Intention #3: Write Often
Discipline. I’m not a fan. And yet discipline is a crucial aspect of my third intention: write often.
I doubt anyone would describe me as a disciplined person.
For the twelve years I studied piano, I never practiced on a consistent schedule. Scales? Pass. Instead, I crammed the few days before a recital or competition with hours of ruthless practice.
I’ve never really had a “daily quiet time.” During my freshman year of college, my routine looked like this: leave Spanish class, buy a Coke and a muffin, head back to my dorm room, listen to an Elizabeth Elliot message, read the Bible for seven minutes, journaled for seven minutes, and pray for seven minutes. But when my schedule changed, so did my quiet time rhythms.
Discipline Brings Freedom
Older and wiser, I now know that discipline can bring freedom. The jazz pianist who practiced the scales, the cadences, and the rhythms can improvise with ease. The person who read the Bible and prayed consistently knows God deeper and reflects his character effortlessly.
Discipline begins at a young age. Our parents and caretakers discipline us to train our character. Our teachers discipline us to train our hands to write and our brains to spell and add.
In many ways, discipline makes some practices and habits second-nature so that we have freedom for other endeavors—freedom to turn words into poems, numbers into lunar orbits, and notes into smooth sax solos. In other words, discipline pays off in the long-run.
I write often because I hope that the discipline will pay off. Perhaps the Perhaps it will pay off in a book deal, or a life changed by something I write. Perhaps the payoff will be smaller—better word choice, stronger verbs, or less clutter.
Discipline is Stewardship
Why writing though? Why not concentrate my efforts on being disciplined at something else? Why not running or playing the guitar or cooking the perfect white sauce? I chose writing because I felt called to write more.
I didn’t discover this calling at the end of 2017; rather it had been bubbling up to the surface every now-and-then for years. Don’t get me wrong. I had been writing. Writing had been part of my curriculum development, consulting, and teaching work, but I approached writing as a tool to use rather than a gift to steward.
Thinking about writing as a gift to steward means I need to invest in it—I need to commit time, energy, and resources to develop my writing. Here are a few of the investments I’ve made already in 2018:
- Started reading and applying concepts from On Writing Well
- Attended a writing conference
- Put my writing “out there” on my blog and in other publications

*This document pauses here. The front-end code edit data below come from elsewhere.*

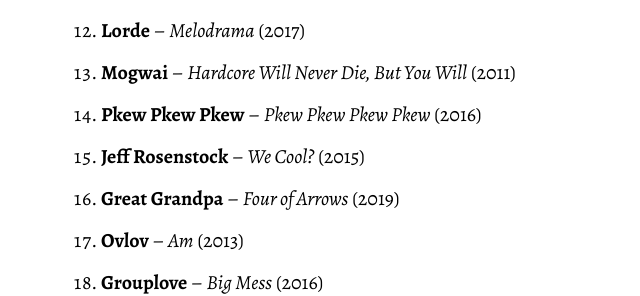
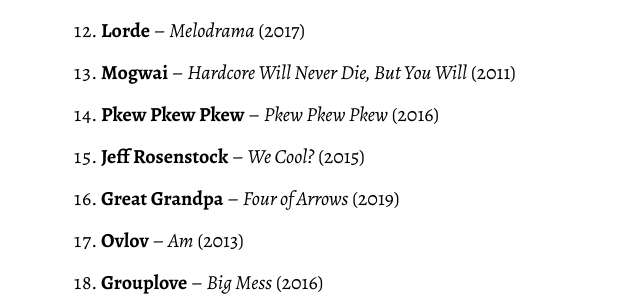
Before and after one commit to adarowski/adarowski.github.io, a Jekyll site: the page built from _posts/2019-12-30-my-favorite-albums-of-the-decade.markdown, in a window 1280 px wide and 900 px high, scrolled down 761 px. Shown: the part 159-455 px from the top of the window, without its empty margins (189-829 px from the left). Built offline with Jekyll 4.4.1, drawn with Linux system fonts in a browser that asks for light colours.

Commit message:
Too many Pkews

```diff
--- a/_posts/2016-02-24-retroactive-albums-of-the-year.markdown
+++ b/_posts/2016-02-24-retroactive-albums-of-the-year.markdown
@@ -664,7 +664,7 @@
 ### Other Exceptional Albums
 
 * **Grouplove** — *Big Mess*
-* **Pkew Pkew Pkew** — *Pkew Pkew Pkew Pkew*
+* **Pkew Pkew Pkew** — *Pkew Pkew Pkew*
 
 ### Other Notable Releases
 
--- a/_posts/2019-12-30-my-favorite-albums-of-the-decade.markdown
+++ b/_posts/2019-12-30-my-favorite-albums-of-the-decade.markdown
@@ -26,7 +26,7 @@
 1. **Arcade Fire** – *The Suburbs* (2010)
 1. **Lorde** – *Melodrama* (2017)
 1. **Mogwai** – *Hardcore Will Never Die, But You Will* (2011)
-1. **Pkew Pkew Pkew** – *Pkew Pkew Pkew Pkew* (2016)
+1. **Pkew Pkew Pkew** – *Pkew Pkew Pkew* (2016)
 1. **Jeff Rosenstock** – *We Cool?* (2015)
 1. **Great Grandpa** – *Four of Arrows* (2019)
 1. **Ovlov** – *Am* (2013)
```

- Practiced storytelling through #StoryTweeting
- Bought new software, apps, and tech tools to increase my productivity
We invest because we hope for a return. Again, we’re back to the idea that discipline can pay off. But when?
Honestly, I have not seen much payoff yet. It’s only May. I bet, however, that the payoff will come. When I write often, I relentlessly push the flywheel, hoping for a breakthrough.
Discipline Leads to Development
When I think about giftedness, I think about all of the inventories and lists created to help us identify our gifts. Few, however, direct us in ways to develop our gifts. (StrengthsFinder 2.0 is one exception.) Our gifts need nurture and care so that they can grow. We need to learn how to use them well so that God can use our gifts for the benefit of others.
What are some of your gifts? What have others affirmed in you? When have they noticed aptitude and potential? Do you treat those gifts more like a tool to use than a gift to steward? What might happen if you applied a little bit of discipline and development to that area of giftedness?